** Opening Records provided block **

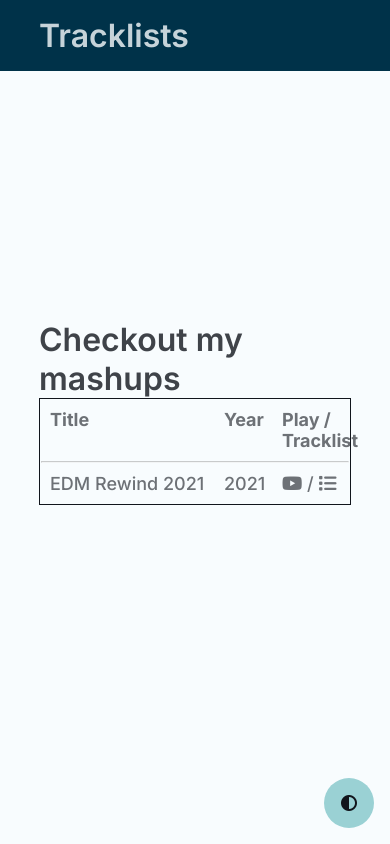
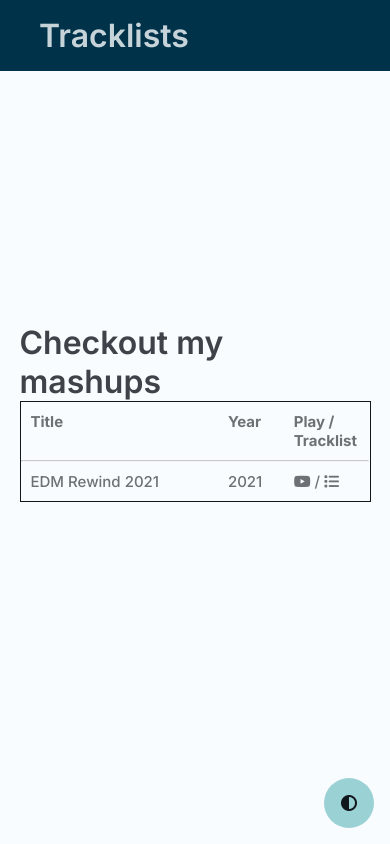
Before and after one commit to Axebow/tracklists, a plain HTML site: page index.html in a window 390 px wide. Drawn offline with Linux system fonts and the light colour scheme.

Commit message:
font size fix

```diff
--- a/styles/index.css
+++ b/styles/index.css
@@ -419,6 +419,10 @@ background-color: var(--success-hover);
 
 @media screen and (max-width: 800px){
     #App{
-        padding: 0 10%;
+        padding: 0 5%;
+    }
+
+    .grid-tabular div{
+        font-size: 15px !important;
     }
 }
```
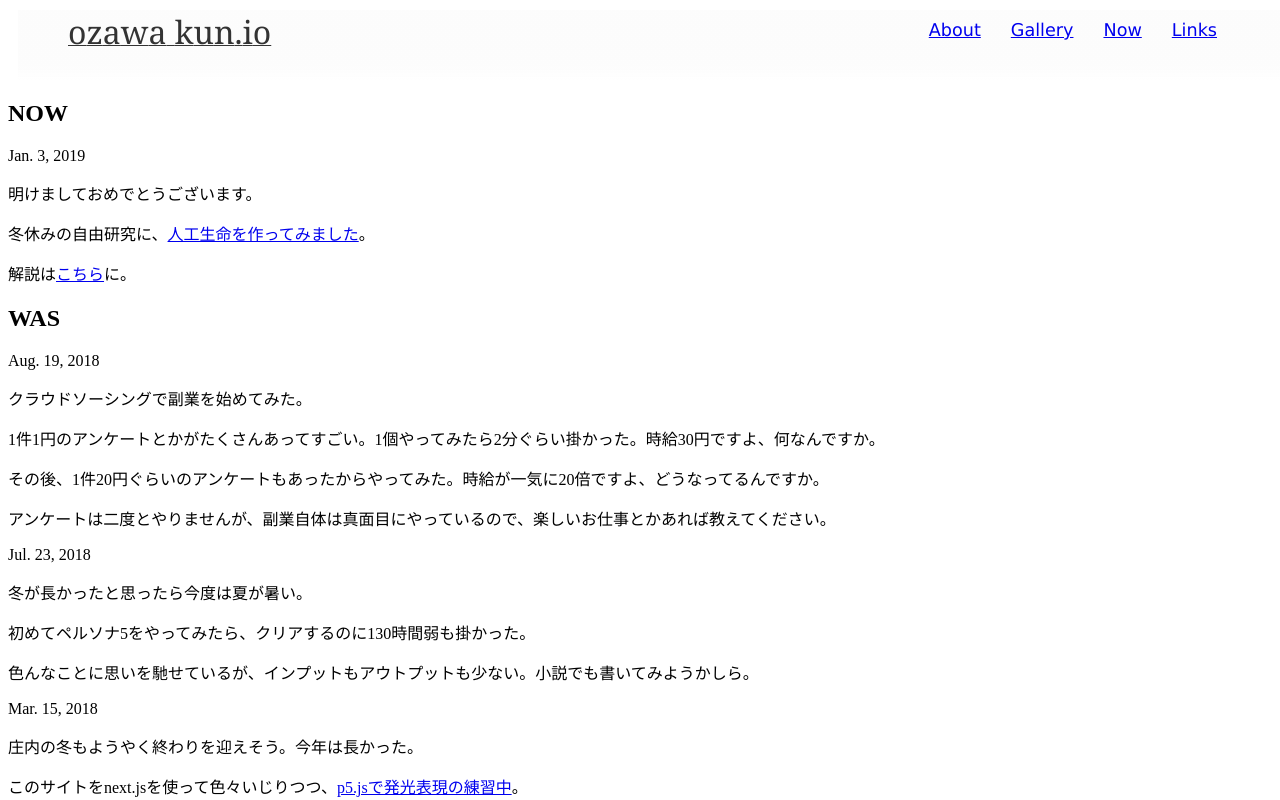
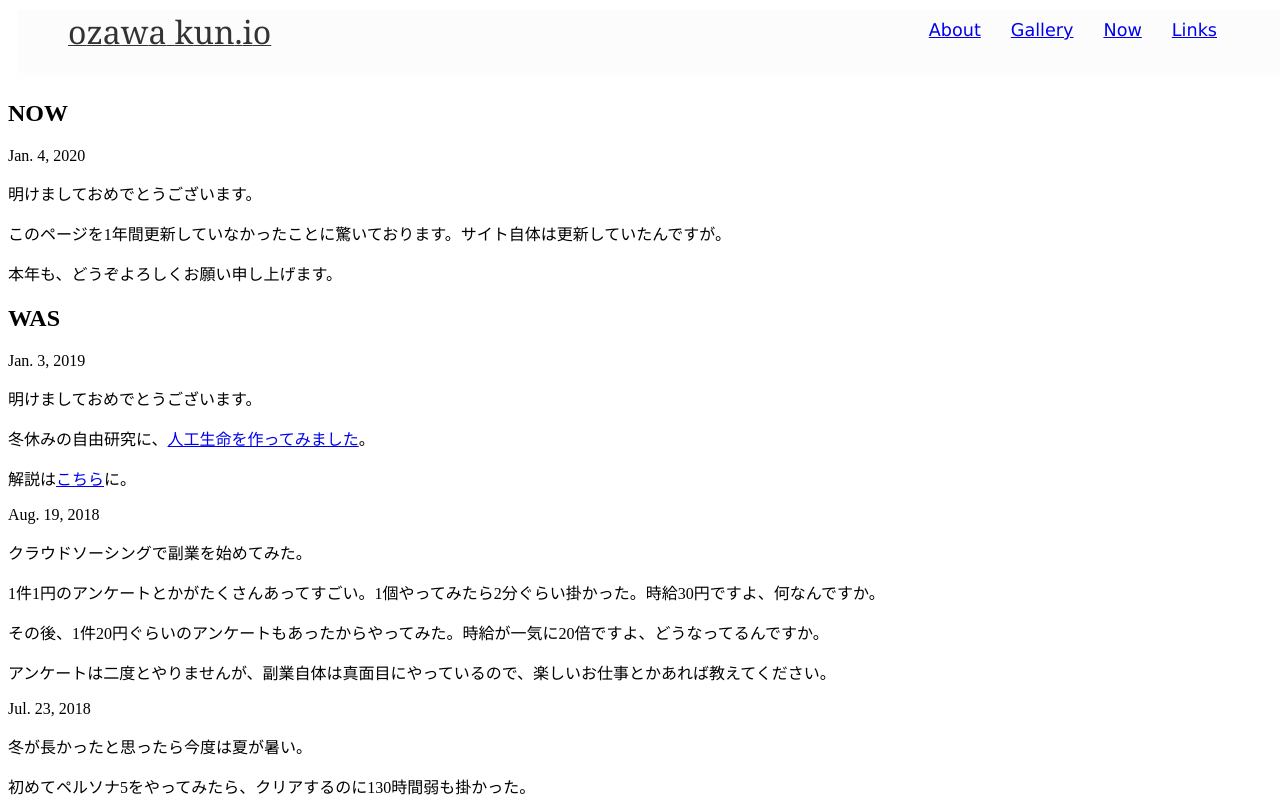
Before and after one commit to zakuni/ozawakun.io, a Nuxt app: page /now in a window 1280 px wide. Shown: the top 800 px of the page. Built offline with nearby package versions, Linux system fonts and the light colour scheme.

Commit message:
Update now.vue

```diff
--- a/pages/now.vue
+++ b/pages/now.vue
@@ -7,17 +7,25 @@
         </h2>
         <article class="uk-section-xsmall">
           <div class="uk-text-meta">
+            Jan. 4, 2020
+          </div>
+          <p>明けましておめでとうございます。</p>
+          <p>このページを1年間更新していなかったことに驚いております。サイト自体は更新していたんですが。</p>
+          <p>本年も、どうぞよろしくお願い申し上げます。</p>
+        </article>
+      </section>
+      <section class="uk-section">
+        <h2 class="uk-h4">
+          WAS
+        </h2>
+        <article class="uk-section-xsmall">
+          <div class="uk-text-meta">
             Jan. 3, 2019
           </div>
           <p>明けましておめでとうございます。</p>
           <p>冬休みの自由研究に、<a href="https://github.com/zakuni/ALife">人工生命を作ってみました</a>。</p>
           <p>解説は<a href="https://scrapbox.io/zakuni/人工生命を作ってみた">こちら</a>に。</p>
         </article>
-      </section>
-      <section class="uk-section">
-        <h2 class="uk-h4">
-          WAS
-        </h2>
         <article class="uk-section-xsmall">
           <div class="uk-text-meta">
             Aug. 19, 2018
```
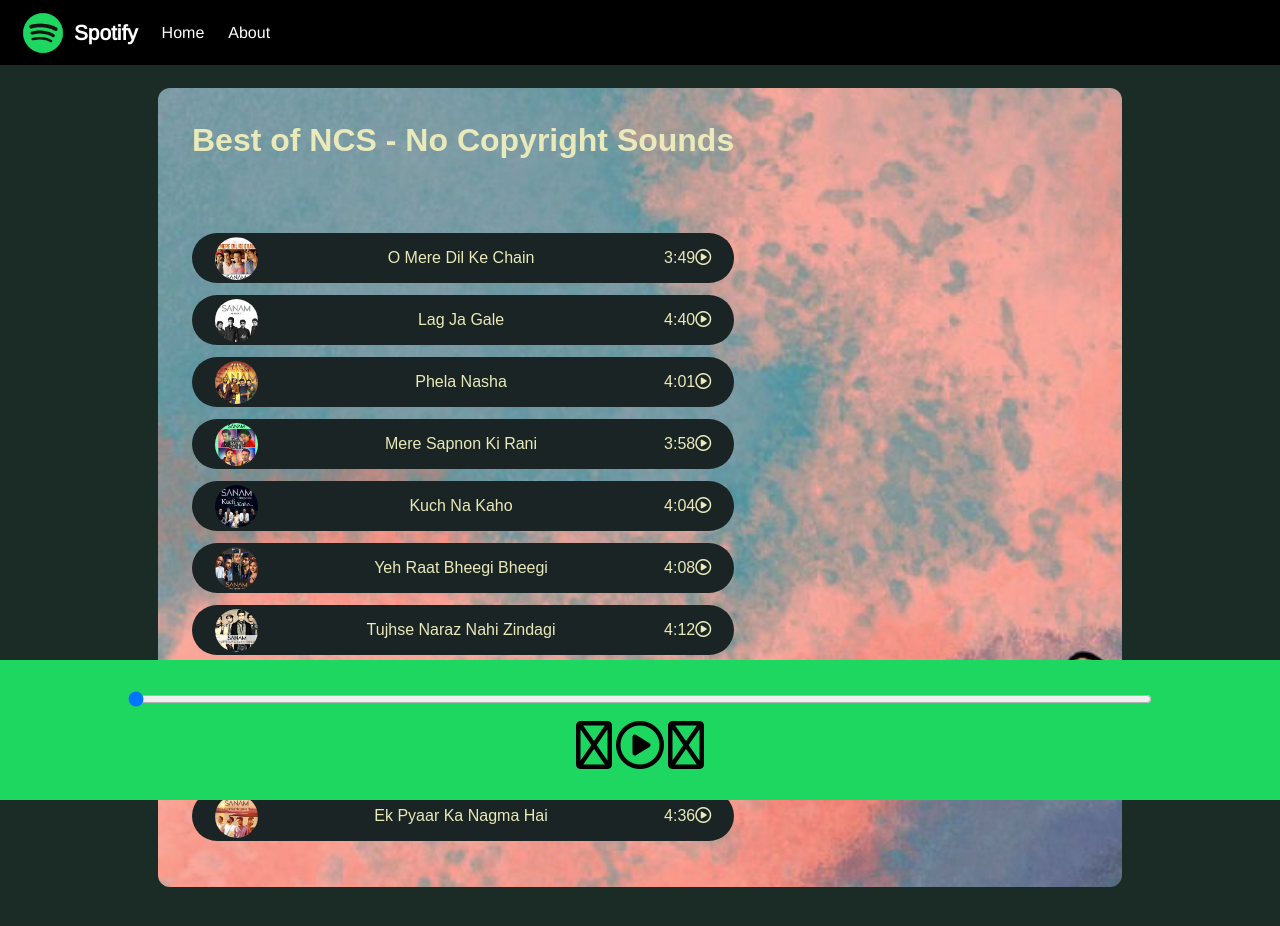
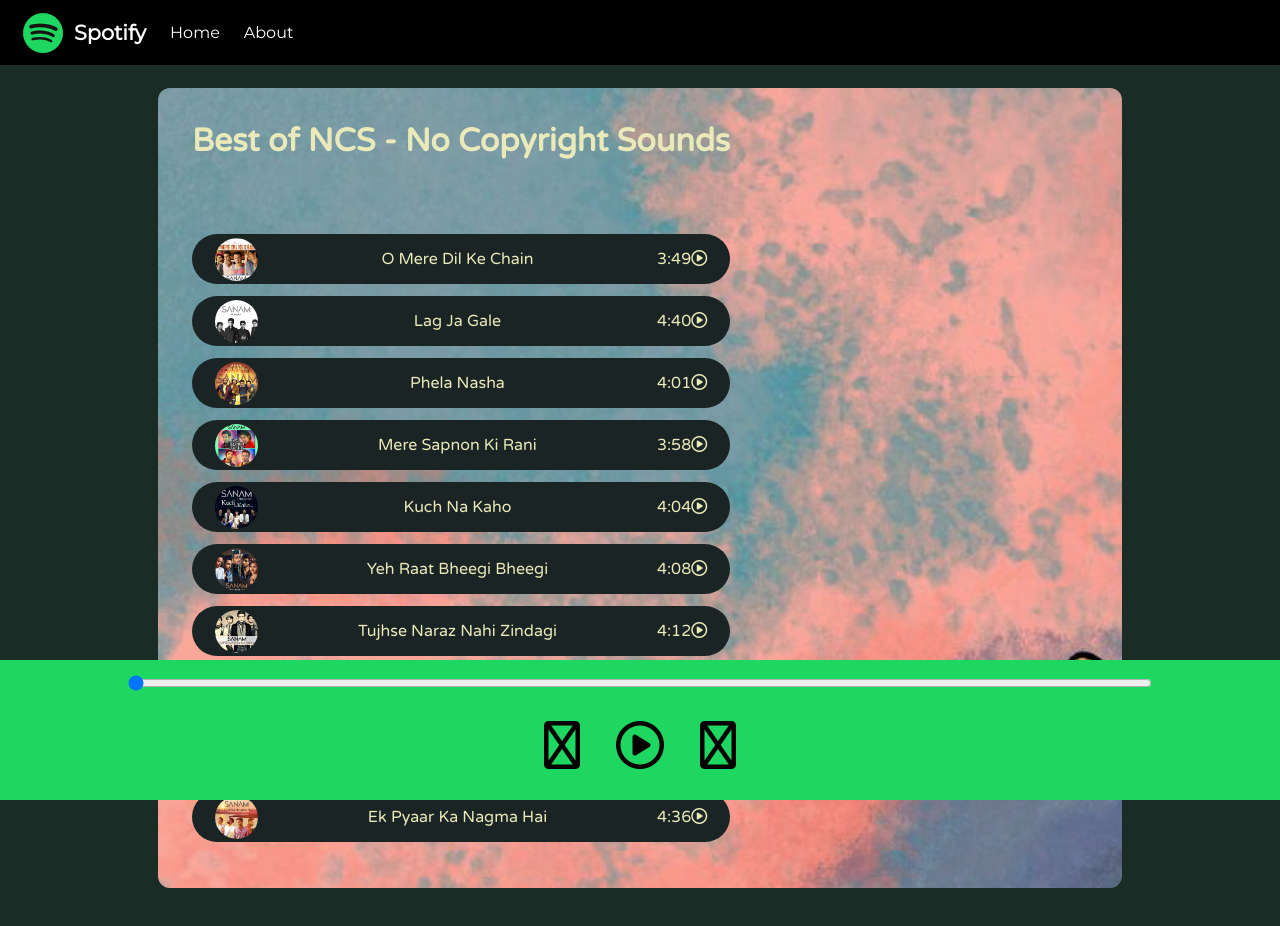
Before and after one commit to akakshat/Spotify-C, a plain HTML site: page index.html in a window 1280 px wide. Drawn offline with nearby package versions, Linux system fonts and the light colour scheme.

Commit message:
Update style.css

```diff
--- a/style.css
+++ b/style.css
@@ -1,4 +1,5 @@
-@import url('https://fonts.googleapis.com/css2?family=Arimo&family=IBM+Plex+Serif:wght@300&family=Varela+Round&display=swap');
+@import url('https://fonts.googleapis.com/css2?family=Montserrat:ital,wght@0,400;1,200&display=swap');
+@import url('https://fonts.googleapis.com/css2?family=Montserrat:ital,wght@0,400;1,200&family=Varela+Round&display=swap');
 body{
     background-color: rgb(27, 44, 38);
 }
@@ -9,7 +10,7 @@
 }
 
 nav{
-    font-family : 'arimo', sans-serif;
+    font-family: 'Montserrat', sans-serif;
 }
 
 nav ul{
@@ -41,7 +42,7 @@
     min-height: 72vh;
     background-color: black ;
     color:rgb(245, 220, 244);
-    font-family:'Londrina Outline', sans-serif;
+    font-family: 'Varela Round', sans-serif;
     display: flex;
     margin: 23px auto;
     width: 70%;
@@ -70,6 +71,7 @@
 
 .icons i{
     cursor: pointer;
+    padding: 16px;
 }
 
 #myProgressBar {
```
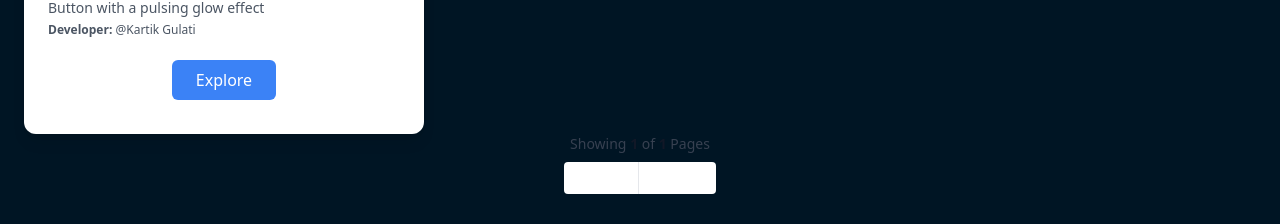
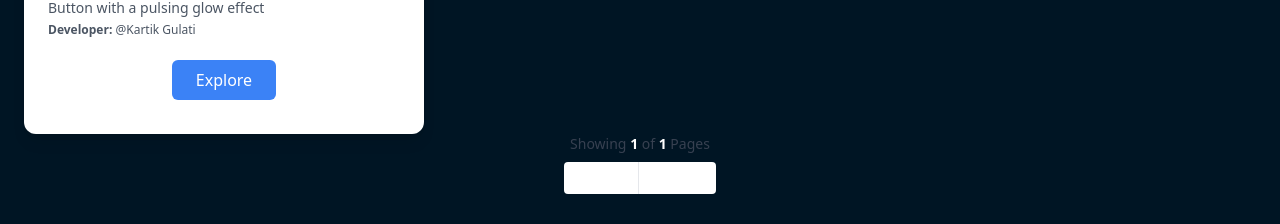
Before and after one commit to kartikgulati/ButtonStudio, a React (Vite) app: page / in a window 1280 px wide. Shown: the part 1619-1843 px from the top of the page. Built offline with nearby package versions, Linux system fonts and the light colour scheme.

Commit message:
color updated in small elements

```diff
--- a/src/components/ui/ButtonShowcaseCard.jsx
+++ b/src/components/ui/ButtonShowcaseCard.jsx
@@ -26,7 +26,7 @@ const ButtonShowcaseCard = ({ title, description, component, code, dev }) => {
         <button onClick={handleCopy}>
           <Copy color="#808080" size={18} />
         </button>
-        {isCopied && <span className="text-xs text-green-500 ml-2">Copied!</span>}
+        {isCopied && <span className="text-xs text-indigo-600 ml-2">Copied!</span>}
       </div>
 
       <h3 className="text-xl font-semibold mb-3">{title}</h3>
--- a/src/components/ui/ButtonShowcaseData.jsx
+++ b/src/components/ui/ButtonShowcaseData.jsx
@@ -108,7 +108,7 @@ const ButtonShowcaseData = () => {
 <div className="flex flex-col items-center">
 
   <span className="text-sm text-gray-700 dark:text-gray-400">
-      Showing <span className="font-semibold text-gray-900">{currentPage}</span> of <span className="font-semibold text-gray-900 dark:text-gray">{totalPages}</span> Pages
+      Showing <span className="font-semibold text-white">{currentPage}</span> of <span className="font-semibold text-white dark:text-gray">{totalPages}</span> Pages
   </span>
   <div className="inline-flex mt-2 xs:mt-0">
 
```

** Closing Records provided block **

# Problem
Each line of the material that contains "sans" is to be counted, and only the total stated.

# Answer below
4